### RECORDS TO USE ###
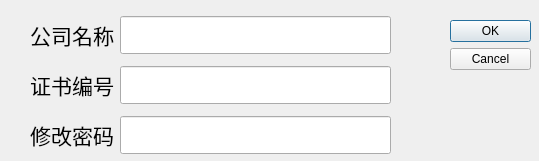
Old version of the form config.ui in the repository chaidk/ErrorCalibration.
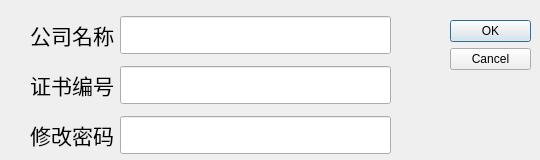
New version of the form. Icons and pictures are not drawn.

```diff
--- a/config.ui
+++ b/config.ui
@@ -6,10 +6,28 @@
    <rect>
     <x>0</x>
     <y>0</y>
-    <width>539</width>
-    <height>161</height>
+    <width>540</width>
+    <height>160</height>
    </rect>
   </property>
+  <property name="sizePolicy">
+   <sizepolicy hsizetype="Fixed" vsizetype="Fixed">
+    <horstretch>0</horstretch>
+    <verstretch>0</verstretch>
+   </sizepolicy>
+  </property>
+  <property name="minimumSize">
+   <size>
+    <width>540</width>
+    <height>160</height>
+   </size>
+  </property>
+  <property name="maximumSize">
+   <size>
+    <width>540</width>
+    <height>160</height>
+   </size>
+  </property>
   <property name="windowTitle">
    <string>Dialog</string>
   </property>
```
Left out of the diff: 8 changed lines with no effect on the pictures.
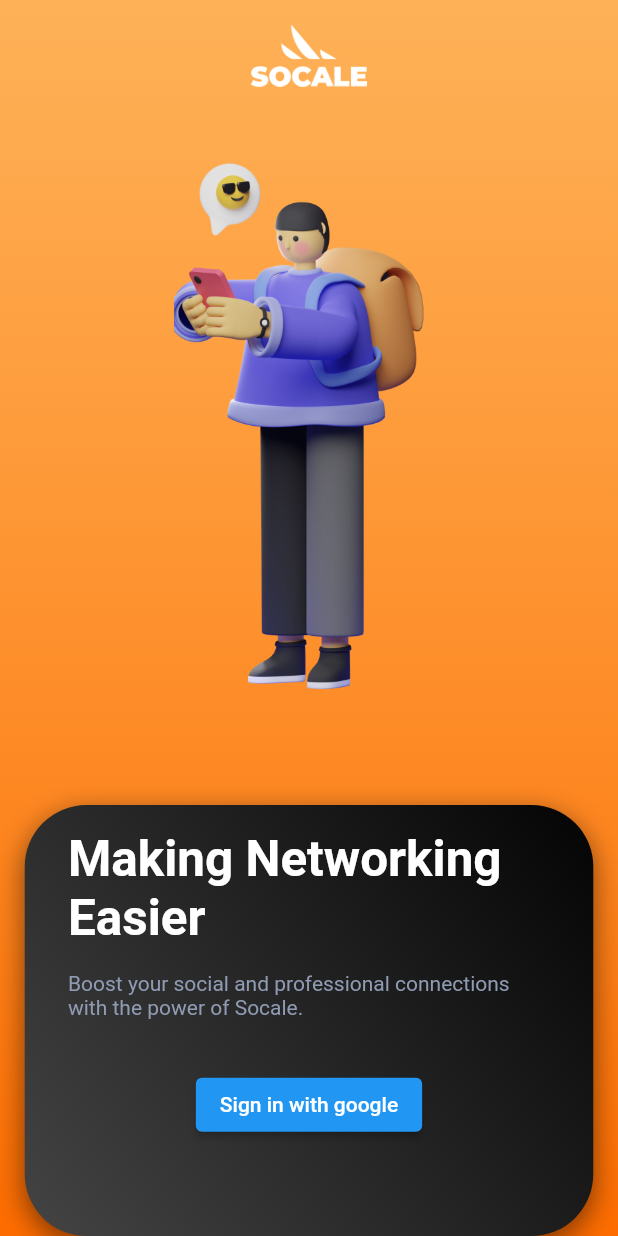
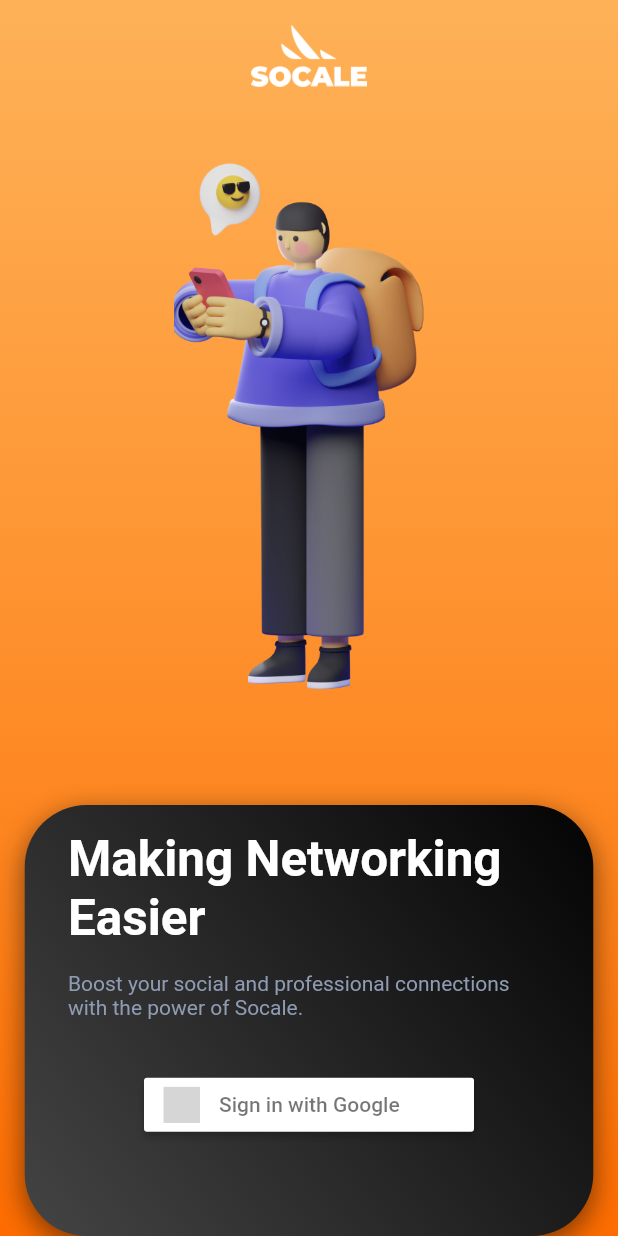
Before and after one commit to bibaswan-bhawal/socale, a Flutter app: the screen it shows after launch, on a phone screen of 412 x 824 dp. Run offline on Flutter 3.47's test engine with Material 2 defaults, Android fonts, the phone set to English and light mode, and no system bars; our stand-ins replace cloud_firestore, firebase_auth, firebase_core, flutter_chat_types, flutter_chat_ui, flutter_hooks and 9 more; missing offline and left inert: flappy_search_bar_ns, flutter_firebase_chat_core; accounts and stored records are empty; grey boxes are pictures that could not be loaded.

```diff
--- a/lib/screens/auth/login/login_screen.dart
+++ b/lib/screens/auth/login/login_screen.dart
@@ -1,6 +1,9 @@
 import 'package:firebase_auth/firebase_auth.dart';
 import 'package:flutter/material.dart';
+import 'package:flutter_signin_button/button_list.dart';
+import 'package:flutter_signin_button/button_view.dart';
 import 'package:get/get.dart';
+import 'package:hooks_riverpod/hooks_riverpod.dart';
 import 'package:socale/theme/colors.dart';
 import 'package:socale/theme/text_styles.dart';
 import '../../../injection/injection.dart';
@@ -76,10 +79,20 @@ class LoginScreen extends StatelessWidget {
                                   style: SocaleTextStyles.supportingText,
                                 ),
                                 Gap(height: 4),
-                                ElevatedButton(
+                                HookConsumer(builder: (context, ref, child) {
+                                  FirebaseAuth.instance
+                                      .authStateChanges()
+                                      .listen((user) {
+                                    if (user != null) {
+                                      Get.offAllNamed('/home');
+                                    }
+                                  });
+                                  return SignInButton(
+                                    Buttons.Google,
                                     onPressed: () async {
                                       try {
-                                      await locator<AuthenticationService>()
+                                        return await locator<
+                                                AuthenticationService>()
                                             .signInWithGoogle();
                                       } on FirebaseAuthException catch (e) {
                                         Get.snackbar(
@@ -89,8 +102,8 @@ class LoginScreen extends StatelessWidget {
                                         );
                                       }
                                     },
-                                  child: const Text('Sign in with google'),
-                                ),
+                                  );
+                                })
                               ],
                             ),
                           ),
--- a/lib/screens/home/home_screen/home_screen.dart
+++ b/lib/screens/home/home_screen/home_screen.dart
@@ -26,6 +26,7 @@ class HomeScreen extends ConsumerWidget {
 
     final tabItem = ref.watch(tabProvider);
     return Scaffold(
+      resizeToAvoidBottomInset: false,
       body: Stack(
         children: [
           IndexedStack(
```
Also changed, not shown: lib/screens/home/CustomBottomNavigationBar.dart (+21 -7 lines), lib/firebase_options.dart (added), 6 other files. Lines whose indentation alone changed are shown as unchanged.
###
» WHAT IS REQUIRED:
Copy out, from the material above, each line where the word "package" is present.

» SOLUTION FOR THIS EXERCISE:
 import 'package:firebase_auth/firebase_auth.dart';
 import 'package:flutter/material.dart';
+import 'package:flutter_signin_button/button_list.dart';
+import 'package:flutter_signin_button/button_view.dart';
 import 'package:get/get.dart';
+import 'package:hooks_riverpod/hooks_riverpod.dart';
 import 'package:socale/theme/colors.dart';
 import 'package:socale/theme/text_styles.dart';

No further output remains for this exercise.